BEGIN
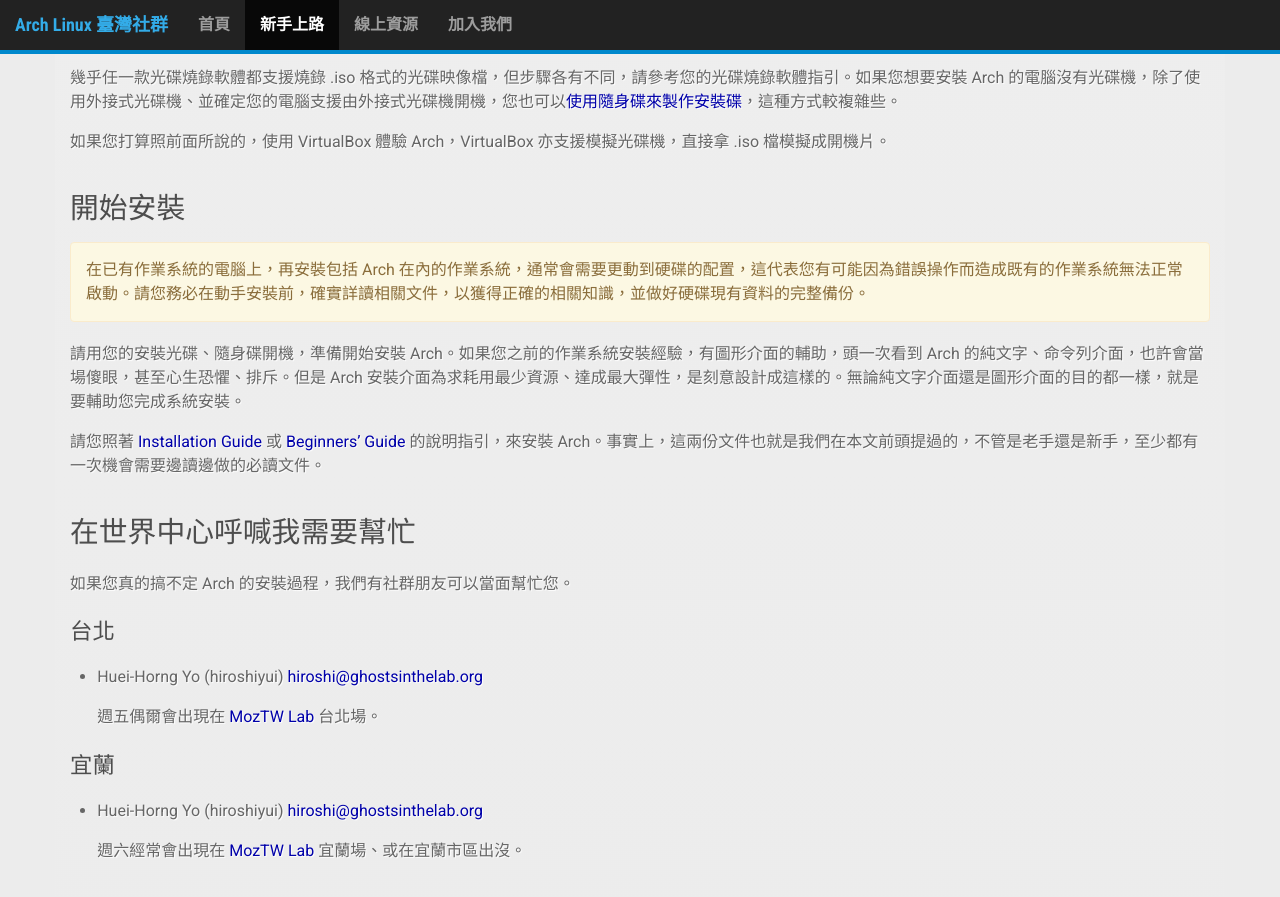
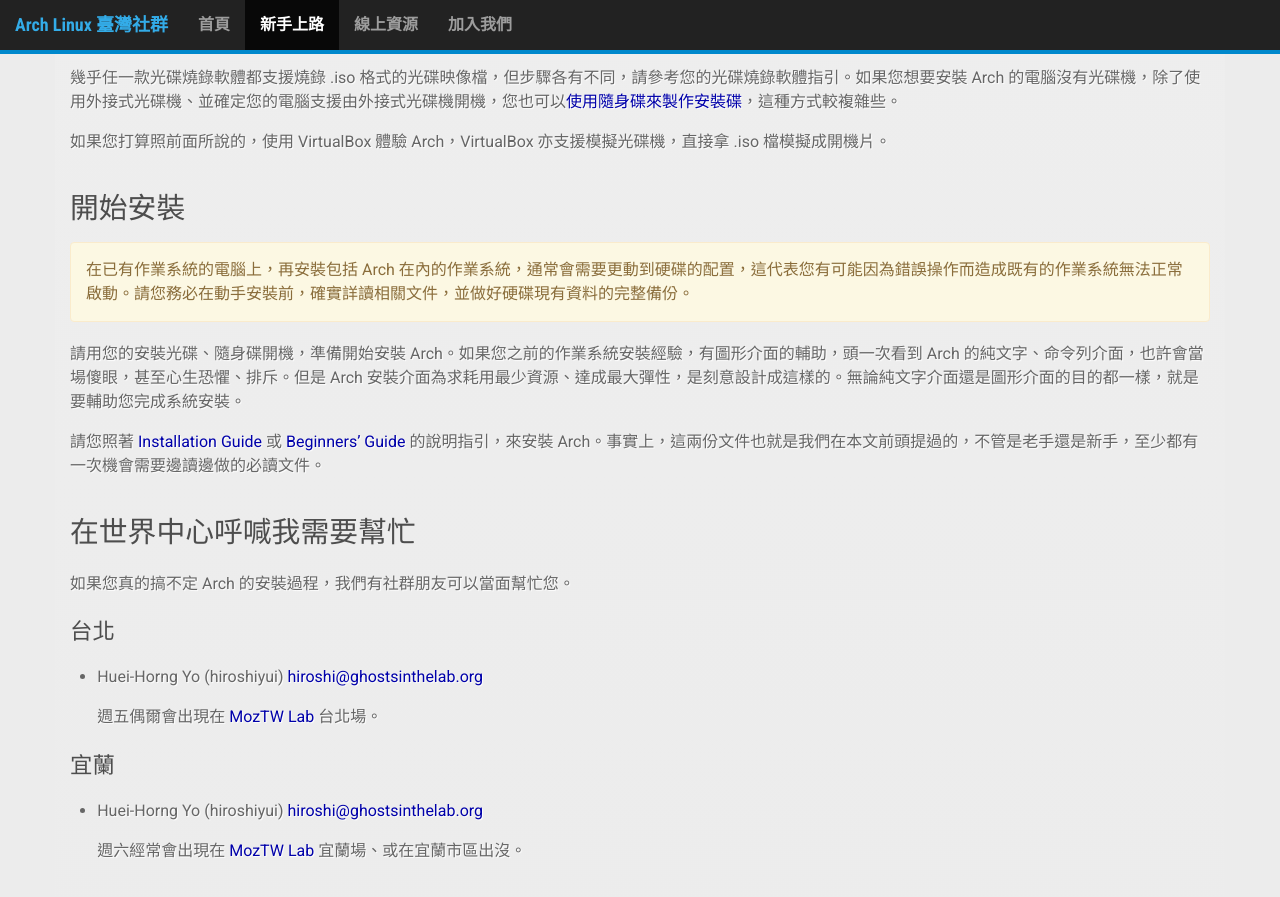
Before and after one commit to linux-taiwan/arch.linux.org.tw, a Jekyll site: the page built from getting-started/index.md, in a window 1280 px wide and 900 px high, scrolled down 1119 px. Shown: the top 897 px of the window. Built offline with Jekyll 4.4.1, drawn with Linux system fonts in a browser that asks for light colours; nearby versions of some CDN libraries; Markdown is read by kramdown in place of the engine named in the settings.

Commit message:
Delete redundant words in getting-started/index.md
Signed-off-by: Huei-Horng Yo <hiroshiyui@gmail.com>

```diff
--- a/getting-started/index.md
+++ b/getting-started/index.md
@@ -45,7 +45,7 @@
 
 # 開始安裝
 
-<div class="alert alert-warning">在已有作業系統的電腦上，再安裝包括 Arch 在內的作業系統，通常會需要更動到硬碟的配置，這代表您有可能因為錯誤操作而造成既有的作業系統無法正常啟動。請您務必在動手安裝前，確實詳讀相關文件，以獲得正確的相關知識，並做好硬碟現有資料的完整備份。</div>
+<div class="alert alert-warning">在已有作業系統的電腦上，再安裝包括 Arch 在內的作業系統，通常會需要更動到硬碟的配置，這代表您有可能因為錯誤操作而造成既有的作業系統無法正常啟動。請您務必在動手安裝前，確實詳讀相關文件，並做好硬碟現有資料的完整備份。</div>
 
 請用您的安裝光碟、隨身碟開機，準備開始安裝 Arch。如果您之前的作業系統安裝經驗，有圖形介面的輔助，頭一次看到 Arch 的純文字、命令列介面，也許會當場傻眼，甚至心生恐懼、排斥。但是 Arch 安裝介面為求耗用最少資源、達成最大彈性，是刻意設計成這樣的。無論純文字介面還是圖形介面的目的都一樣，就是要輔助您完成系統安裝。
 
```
END
• Assigned task:
Using the listing, collect all lines in which the string "getting" is found.

• Task answer:
Before and after one commit to linux-taiwan/arch.linux.org.tw, a Jekyll site: the page built from getting-started/index.md, in a window 1280 px wide and 900 px high, scrolled down 1119 px. Shown: the top 897 px of the window. Built offline with Jekyll 4.4.1, drawn with Linux system fonts in a browser that asks for light colours; nearby versions of some CDN libraries; Markdown is read by kramdown in place of the engine named in the settings.
Delete redundant words in getting-started/index.md
--- a/getting-started/index.md
+++ b/getting-started/index.md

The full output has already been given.